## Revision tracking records
^^^^^^^^^^^^^^^^

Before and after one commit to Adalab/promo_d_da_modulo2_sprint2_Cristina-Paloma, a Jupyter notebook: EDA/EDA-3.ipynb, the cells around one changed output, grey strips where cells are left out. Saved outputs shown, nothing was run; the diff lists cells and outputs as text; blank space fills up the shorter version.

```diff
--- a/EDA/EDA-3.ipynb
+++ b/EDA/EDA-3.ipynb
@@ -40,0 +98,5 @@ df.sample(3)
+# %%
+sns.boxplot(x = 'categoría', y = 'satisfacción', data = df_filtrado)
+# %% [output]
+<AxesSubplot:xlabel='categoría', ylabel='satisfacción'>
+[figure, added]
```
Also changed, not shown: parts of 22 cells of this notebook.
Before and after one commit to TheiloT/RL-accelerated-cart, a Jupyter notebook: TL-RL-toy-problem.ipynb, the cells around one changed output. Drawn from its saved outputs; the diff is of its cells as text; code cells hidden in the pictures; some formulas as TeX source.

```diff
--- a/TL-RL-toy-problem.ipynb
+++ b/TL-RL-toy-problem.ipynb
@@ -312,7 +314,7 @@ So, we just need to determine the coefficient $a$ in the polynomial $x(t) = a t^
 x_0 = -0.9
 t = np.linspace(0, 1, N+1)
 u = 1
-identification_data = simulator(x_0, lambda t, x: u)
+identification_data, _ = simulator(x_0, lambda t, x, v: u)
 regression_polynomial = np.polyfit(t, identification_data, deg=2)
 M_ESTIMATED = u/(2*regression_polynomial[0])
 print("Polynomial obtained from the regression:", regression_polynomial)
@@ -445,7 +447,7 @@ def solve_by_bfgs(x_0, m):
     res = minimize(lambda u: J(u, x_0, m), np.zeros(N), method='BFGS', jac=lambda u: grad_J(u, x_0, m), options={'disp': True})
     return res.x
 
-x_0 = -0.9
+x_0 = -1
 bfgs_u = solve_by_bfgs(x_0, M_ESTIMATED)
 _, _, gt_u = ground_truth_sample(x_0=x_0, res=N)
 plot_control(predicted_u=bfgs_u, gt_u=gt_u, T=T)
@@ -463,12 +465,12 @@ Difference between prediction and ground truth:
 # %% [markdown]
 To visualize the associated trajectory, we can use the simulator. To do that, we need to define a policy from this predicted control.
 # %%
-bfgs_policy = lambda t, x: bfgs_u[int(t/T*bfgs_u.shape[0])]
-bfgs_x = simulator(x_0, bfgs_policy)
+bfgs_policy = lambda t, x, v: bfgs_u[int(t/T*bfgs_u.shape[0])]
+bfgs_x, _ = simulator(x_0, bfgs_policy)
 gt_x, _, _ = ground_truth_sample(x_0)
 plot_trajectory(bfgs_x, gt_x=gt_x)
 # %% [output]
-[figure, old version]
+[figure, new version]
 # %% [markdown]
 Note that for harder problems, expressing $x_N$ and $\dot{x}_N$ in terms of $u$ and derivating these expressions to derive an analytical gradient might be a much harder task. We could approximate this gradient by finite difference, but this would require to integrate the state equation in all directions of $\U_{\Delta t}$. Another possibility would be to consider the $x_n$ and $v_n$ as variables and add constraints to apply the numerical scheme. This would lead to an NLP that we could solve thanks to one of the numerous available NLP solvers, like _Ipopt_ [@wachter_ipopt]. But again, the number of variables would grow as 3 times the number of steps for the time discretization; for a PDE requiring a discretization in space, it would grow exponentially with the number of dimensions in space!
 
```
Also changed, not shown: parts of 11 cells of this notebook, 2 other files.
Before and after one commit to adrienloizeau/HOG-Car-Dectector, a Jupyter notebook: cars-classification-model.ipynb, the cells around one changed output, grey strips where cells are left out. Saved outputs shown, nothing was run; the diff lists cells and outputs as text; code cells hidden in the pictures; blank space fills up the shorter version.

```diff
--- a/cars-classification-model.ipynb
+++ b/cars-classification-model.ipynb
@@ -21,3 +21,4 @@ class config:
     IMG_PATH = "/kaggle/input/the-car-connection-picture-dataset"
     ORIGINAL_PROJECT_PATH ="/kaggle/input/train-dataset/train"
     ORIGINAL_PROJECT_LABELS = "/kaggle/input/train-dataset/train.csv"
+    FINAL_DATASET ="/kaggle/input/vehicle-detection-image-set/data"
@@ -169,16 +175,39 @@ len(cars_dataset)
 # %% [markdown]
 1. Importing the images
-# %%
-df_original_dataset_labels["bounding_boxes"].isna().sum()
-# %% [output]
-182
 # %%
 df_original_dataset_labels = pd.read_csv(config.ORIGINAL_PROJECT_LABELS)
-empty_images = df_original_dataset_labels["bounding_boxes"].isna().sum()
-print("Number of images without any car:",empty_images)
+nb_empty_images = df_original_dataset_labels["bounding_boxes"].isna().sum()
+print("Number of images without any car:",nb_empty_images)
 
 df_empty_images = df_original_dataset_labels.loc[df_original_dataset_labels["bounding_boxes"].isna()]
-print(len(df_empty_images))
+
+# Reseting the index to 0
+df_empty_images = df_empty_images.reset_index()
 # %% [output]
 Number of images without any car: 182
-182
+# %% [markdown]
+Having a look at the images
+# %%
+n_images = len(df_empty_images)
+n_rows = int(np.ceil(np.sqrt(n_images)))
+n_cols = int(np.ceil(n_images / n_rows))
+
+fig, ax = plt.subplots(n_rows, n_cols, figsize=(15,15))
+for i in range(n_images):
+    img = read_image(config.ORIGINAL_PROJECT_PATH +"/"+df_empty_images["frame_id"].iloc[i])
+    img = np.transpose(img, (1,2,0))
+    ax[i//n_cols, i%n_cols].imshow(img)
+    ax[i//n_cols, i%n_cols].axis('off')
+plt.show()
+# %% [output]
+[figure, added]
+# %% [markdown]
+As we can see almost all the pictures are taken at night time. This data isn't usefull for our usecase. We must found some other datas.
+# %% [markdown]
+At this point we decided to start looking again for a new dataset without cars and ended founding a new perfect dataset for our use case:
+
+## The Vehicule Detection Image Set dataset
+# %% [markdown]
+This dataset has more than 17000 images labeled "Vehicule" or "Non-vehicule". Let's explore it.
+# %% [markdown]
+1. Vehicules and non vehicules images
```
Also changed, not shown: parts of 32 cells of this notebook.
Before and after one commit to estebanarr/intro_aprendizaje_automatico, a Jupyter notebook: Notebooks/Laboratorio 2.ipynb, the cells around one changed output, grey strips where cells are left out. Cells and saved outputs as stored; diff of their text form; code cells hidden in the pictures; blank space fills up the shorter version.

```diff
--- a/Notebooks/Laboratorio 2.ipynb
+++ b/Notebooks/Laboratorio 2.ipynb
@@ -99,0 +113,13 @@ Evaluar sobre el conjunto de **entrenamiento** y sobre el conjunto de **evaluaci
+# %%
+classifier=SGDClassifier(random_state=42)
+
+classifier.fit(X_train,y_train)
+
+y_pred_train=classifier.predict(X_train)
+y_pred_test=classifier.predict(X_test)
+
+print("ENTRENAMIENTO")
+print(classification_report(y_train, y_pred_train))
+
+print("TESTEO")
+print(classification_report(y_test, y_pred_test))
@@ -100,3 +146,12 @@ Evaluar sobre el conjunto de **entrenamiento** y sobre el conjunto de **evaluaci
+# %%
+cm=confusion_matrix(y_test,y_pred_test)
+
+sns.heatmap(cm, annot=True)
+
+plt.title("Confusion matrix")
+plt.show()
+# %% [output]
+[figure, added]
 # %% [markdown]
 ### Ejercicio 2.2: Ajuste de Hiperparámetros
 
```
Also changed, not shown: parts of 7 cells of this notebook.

^^^^^^^^^^^^^^^^

## What you need to do
When you output the entries, keep every line exactly as it appears above.

## Written response
Before and after one commit to Adalab/promo_d_da_modulo2_sprint2_Cristina-Paloma, a Jupyter notebook: EDA/EDA-3.ipynb, the cells around one changed output, grey strips where cells are left out. Saved outputs shown, nothing was run; the diff lists cells and outputs as text; blank space fills up the shorter version.

```diff
--- a/EDA/EDA-3.ipynb
+++ b/EDA/EDA-3.ipynb
@@ -40,0 +98,5 @@ df.sample(3)
+# %%
+sns.boxplot(x = 'categoría', y = 'satisfacción', data = df_filtrado)
+# %% [output]
+<AxesSubplot:xlabel='categoría', ylabel='satisfacción'>
+[figure, added]
```
Also changed, not shown: parts of 22 cells of this notebook.
Before and after one commit to TheiloT/RL-accelerated-cart, a Jupyter notebook: TL-RL-toy-problem.ipynb, the cells around one changed output. Drawn from its saved outputs; the diff is of its cells as text; code cells hidden in the pictures; some formulas as TeX source.

```diff
--- a/TL-RL-toy-problem.ipynb
+++ b/TL-RL-toy-problem.ipynb
@@ -312,7 +314,7 @@ So, we just need to determine the coefficient $a$ in the polynomial $x(t) = a t^
 x_0 = -0.9
 t = np.linspace(0, 1, N+1)
 u = 1
-identification_data = simulator(x_0, lambda t, x: u)
+identification_data, _ = simulator(x_0, lambda t, x, v: u)
 regression_polynomial = np.polyfit(t, identification_data, deg=2)
 M_ESTIMATED = u/(2*regression_polynomial[0])
 print("Polynomial obtained from the regression:", regression_polynomial)
@@ -445,7 +447,7 @@ def solve_by_bfgs(x_0, m):
     res = minimize(lambda u: J(u, x_0, m), np.zeros(N), method='BFGS', jac=lambda u: grad_J(u, x_0, m), options={'disp': True})
     return res.x
 
-x_0 = -0.9
+x_0 = -1
 bfgs_u = solve_by_bfgs(x_0, M_ESTIMATED)
 _, _, gt_u = ground_truth_sample(x_0=x_0, res=N)
 plot_control(predicted_u=bfgs_u, gt_u=gt_u, T=T)
@@ -463,12 +465,12 @@ Difference between prediction and ground truth:
 # %% [markdown]
 To visualize the associated trajectory, we can use the simulator. To do that, we need to define a policy from this predicted control.
 # %%
-bfgs_policy = lambda t, x: bfgs_u[int(t/T*bfgs_u.shape[0])]
-bfgs_x = simulator(x_0, bfgs_policy)
+bfgs_policy = lambda t, x, v: bfgs_u[int(t/T*bfgs_u.shape[0])]
+bfgs_x, _ = simulator(x_0, bfgs_policy)
 gt_x, _, _ = ground_truth_sample(x_0)
 plot_trajectory(bfgs_x, gt_x=gt_x)
 # %% [output]
-[figure, old version]
+[figure, new version]
 # %% [markdown]
 Note that for harder problems, expressing $x_N$ and $\dot{x}_N$ in terms of $u$ and derivating these expressions to derive an analytical gradient might be a much harder task. We could approximate this gradient by finite difference, but this would require to integrate the state equation in all directions of $\U_{\Delta t}$. Another possibility would be to consider the $x_n$ and $v_n$ as variables and add constraints to apply the numerical scheme. This would lead to an NLP that we could solve thanks to one of the numerous available NLP solvers, like _Ipopt_ [@wachter_ipopt]. But again, the number of variables would grow as 3 times the number of steps for the time discretization; for a PDE requiring a discretization in space, it would grow exponentially with the number of dimensions in space!
 
```
Also changed, not shown: parts of 11 cells of this notebook, 2 other files.
Before and after one commit to adrienloizeau/HOG-Car-Dectector, a Jupyter notebook: cars-classification-model.ipynb, the cells around one changed output, grey strips where cells are left out. Saved outputs shown, nothing was run; the diff lists cells and outputs as text; code cells hidden in the pictures; blank space fills up the shorter version.

```diff
--- a/cars-classification-model.ipynb
+++ b/cars-classification-model.ipynb
@@ -21,3 +21,4 @@ class config:
     IMG_PATH = "/kaggle/input/the-car-connection-picture-dataset"
     ORIGINAL_PROJECT_PATH ="/kaggle/input/train-dataset/train"
     ORIGINAL_PROJECT_LABELS = "/kaggle/input/train-dataset/train.csv"
+    FINAL_DATASET ="/kaggle/input/vehicle-detection-image-set/data"
@@ -169,16 +175,39 @@ len(cars_dataset)
 # %% [markdown]
 1. Importing the images
-# %%
-df_original_dataset_labels["bounding_boxes"].isna().sum()
-# %% [output]
-182
 # %%
 df_original_dataset_labels = pd.read_csv(config.ORIGINAL_PROJECT_LABELS)
-empty_images = df_original_dataset_labels["bounding_boxes"].isna().sum()
-print("Number of images without any car:",empty_images)
+nb_empty_images = df_original_dataset_labels["bounding_boxes"].isna().sum()
+print("Number of images without any car:",nb_empty_images)
 
 df_empty_images = df_original_dataset_labels.loc[df_original_dataset_labels["bounding_boxes"].isna()]
-print(len(df_empty_images))
+
+# Reseting the index to 0
+df_empty_images = df_empty_images.reset_index()
 # %% [output]
 Number of images without any car: 182
-182
+# %% [markdown]
+Having a look at the images
+# %%
+n_images = len(df_empty_images)
+n_rows = int(np.ceil(np.sqrt(n_images)))
+n_cols = int(np.ceil(n_images / n_rows))
+
+fig, ax = plt.subplots(n_rows, n_cols, figsize=(15,15))
+for i in range(n_images):
+    img = read_image(config.ORIGINAL_PROJECT_PATH +"/"+df_empty_images["frame_id"].iloc[i])
+    img = np.transpose(img, (1,2,0))
+    ax[i//n_cols, i%n_cols].imshow(img)
+    ax[i//n_cols, i%n_cols].axis('off')
+plt.show()
+# %% [output]
+[figure, added]
+# %% [markdown]
+As we can see almost all the pictures are taken at night time. This data isn't usefull for our usecase. We must found some other datas.
+# %% [markdown]
+At this point we decided to start looking again for a new dataset without cars and ended founding a new perfect dataset for our use case:
+
+## The Vehicule Detection Image Set dataset
+# %% [markdown]
+This dataset has more than 17000 images labeled "Vehicule" or "Non-vehicule". Let's explore it.
+# %% [markdown]
+1. Vehicules and non vehicules images
```
Also changed, not shown: parts of 32 cells of this notebook.
Before and after one commit to estebanarr/intro_aprendizaje_automatico, a Jupyter notebook: Notebooks/Laboratorio 2.ipynb, the cells around one changed output, grey strips where cells are left out. Cells and saved outputs as stored; diff of their text form; code cells hidden in the pictures; blank space fills up the shorter version.

```diff
--- a/Notebooks/Laboratorio 2.ipynb
+++ b/Notebooks/Laboratorio 2.ipynb
@@ -99,0 +113,13 @@ Evaluar sobre el conjunto de **entrenamiento** y sobre el conjunto de **evaluaci
+# %%
+classifier=SGDClassifier(random_state=42)
+
+classifier.fit(X_train,y_train)
+
+y_pred_train=classifier.predict(X_train)
+y_pred_test=classifier.predict(X_test)
+
+print("ENTRENAMIENTO")
+print(classification_report(y_train, y_pred_train))
+
+print("TESTEO")
+print(classification_report(y_test, y_pred_test))
@@ -100,3 +146,12 @@ Evaluar sobre el conjunto de **entrenamiento** y sobre el conjunto de **evaluaci
+# %%
+cm=confusion_matrix(y_test,y_pred_test)
+
+sns.heatmap(cm, annot=True)
+
+plt.title("Confusion matrix")
+plt.show()
+# %% [output]
+[figure, added]
 # %% [markdown]
 ### Ejercicio 2.2: Ajuste de Hiperparámetros
 
```
Also changed, not shown: parts of 7 cells of this notebook.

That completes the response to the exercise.